- [Task directions] Count the lines in the records below that contain the word "está", and give only that count.

Edit difference data:
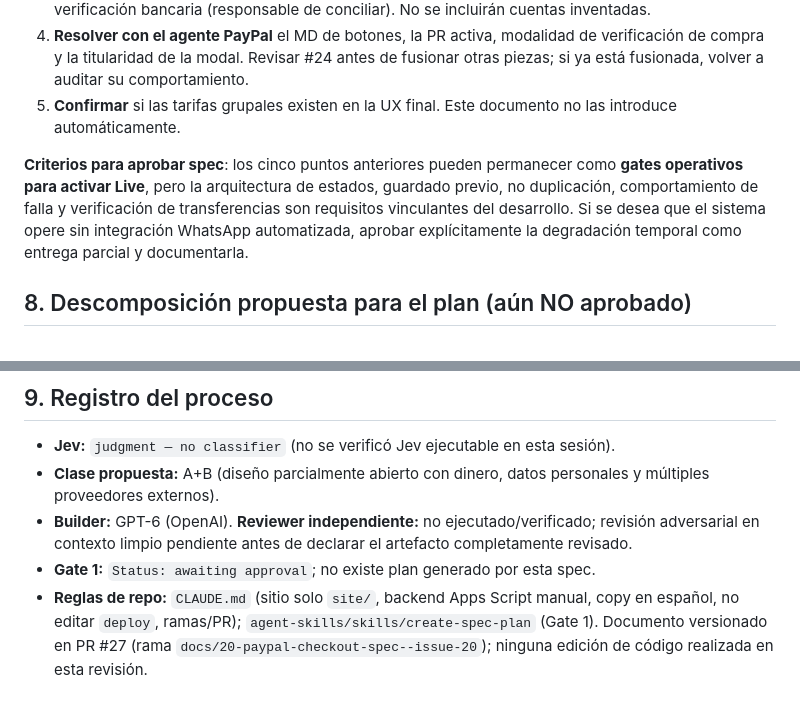
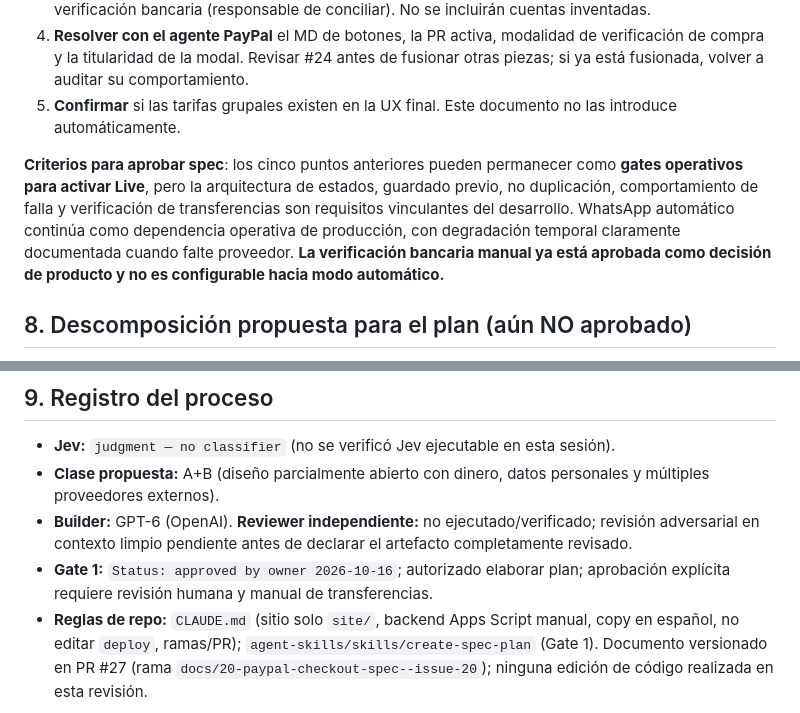
Before and after one commit to ahvega/sc-mb, a Markdown page: docs/specs/2026-10-16-storycrafters-paypal-modal-spec.md, 2 parts joined by grey strips. GitHub-like rendering.

```diff
--- a/docs/specs/2026-10-16-storycrafters-paypal-modal-spec.md
+++ b/docs/specs/2026-10-16-storycrafters-paypal-modal-spec.md
@@ -196,7 +196,7 @@ La implementación actual en main utiliza botones de precio fijo USD 64/72/82 do
 4. **Resolver con el agente PayPal** el MD de botones, la PR activa, modalidad de verificación de compra y la titularidad de la modal. Revisar #24 antes de fusionar otras piezas; si ya está fusionada, volver a auditar su comportamiento.
 5. **Confirmar** si las tarifas grupales existen en la UX final. Este documento no las introduce automáticamente.
 
-**Criterios para aprobar spec**: los cinco puntos anteriores pueden permanecer como **gates operativos para activar Live**, pero la arquitectura de estados, guardado previo, no duplicación, comportamiento de falla y verificación de transferencias son requisitos vinculantes del desarrollo. Si se desea que el sistema opere sin integración WhatsApp automatizada, aprobar explícitamente la degradación temporal como entrega parcial y documentarla.
+**Criterios para aprobar spec**: los cinco puntos anteriores pueden permanecer como **gates operativos para activar Live**, pero la arquitectura de estados, guardado previo, no duplicación, comportamiento de falla y verificación de transferencias son requisitos vinculantes del desarrollo. WhatsApp automático continúa como dependencia operativa de producción, con degradación temporal claramente documentada cuando falte proveedor. **La verificación bancaria manual ya está aprobada como decisión de producto y no es configurable hacia modo automático.**
 
 ## 8. Descomposición propuesta para el plan (aún NO aprobado)
 
@@ -214,5 +214,5 @@ La implementación actual en main utiliza botones de precio fijo USD 64/72/82 do
 - **Jev:** `judgment — no classifier` (no se verificó Jev ejecutable en esta sesión).
 - **Clase propuesta:** A+B (diseño parcialmente abierto con dinero, datos personales y múltiples proveedores externos).
 - **Builder:** GPT-6 (OpenAI). **Reviewer independiente:** no ejecutado/verificado; revisión adversarial en contexto limpio pendiente antes de declarar el artefacto completamente revisado.
-- **Gate 1:** `Status: awaiting approval`; no existe plan generado por esta spec.
+- **Gate 1:** `Status: approved by owner 2026-10-16`; autorizado elaborar plan; aprobación explícita requiere revisión humana y manual de transferencias.
 - **Reglas de repo:** `CLAUDE.md` (sitio solo `site/`, backend Apps Script manual, copy en español, no editar `deploy`, ramas/PR); `agent-skills/skills/create-spec-plan` (Gate 1). Documento versionado en PR #27 (rama `docs/20-paypal-checkout-spec--issue-20`); ninguna edición de código realizada en esta revisión.
```
Also changed, not shown: other parts of docs/specs/2026-10-16-storycrafters-paypal-modal-spec.md (+3 -3 lines).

- [Response below] 2